Description of the task: When scanning the data, count every line with "limit" in it, and report only the resulting number.

Modification records:
########

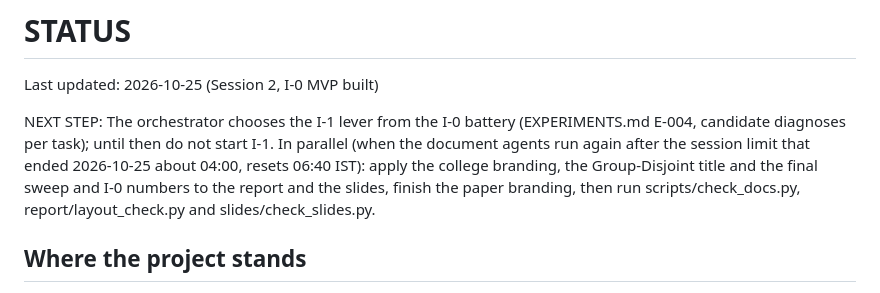
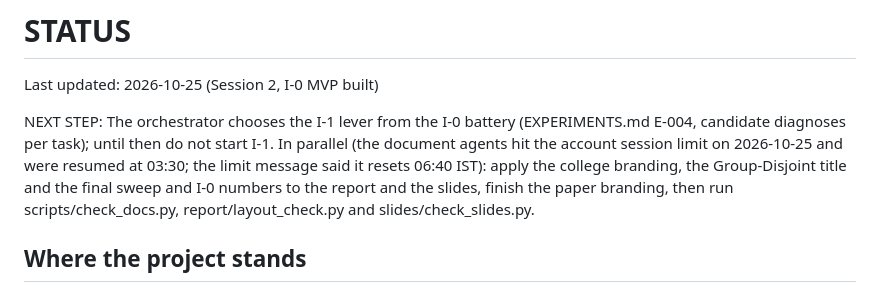
Before and after one commit to vaibhavshiroorkar/deepfake-detection, a Markdown page: docs/STATUS.md, the part around one of its changes. GitHub-like rendering.

Commit message:
docs(status): wording of the agent session limit
Co-Authored-By: Claude Sonnet 5.5 <noreply@anthropic.com>

```diff
--- a/docs/STATUS.md
+++ b/docs/STATUS.md
@@ -2,7 +2,7 @@
 
 Last updated: 2026-10-25 (Session 2, I-0 MVP built)
 
-NEXT STEP: The orchestrator chooses the I-1 lever from the I-0 battery (EXPERIMENTS.md E-004, candidate diagnoses per task); until then do not start I-1. In parallel (when the document agents run again after the session limit that ended 2026-10-25 about 04:00, resets 06:40 IST): apply the college branding, the Group-Disjoint title and the final sweep and I-0 numbers to the report and the slides, finish the paper branding, then run scripts/check_docs.py, report/layout_check.py and slides/check_slides.py.
+NEXT STEP: The orchestrator chooses the I-1 lever from the I-0 battery (EXPERIMENTS.md E-004, candidate diagnoses per task); until then do not start I-1. In parallel (the document agents hit the account session limit on 2026-10-25 and were resumed at 03:30; the limit message said it resets 06:40 IST): apply the college branding, the Group-Disjoint title and the final sweep and I-0 numbers to the report and the slides, finish the paper branding, then run scripts/check_docs.py, report/layout_check.py and slides/check_slides.py.
 
 ## Where the project stands
 
```
Also changed, not shown: other parts of docs/STATUS.md (+1 -1 lines).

########

Solution below: 3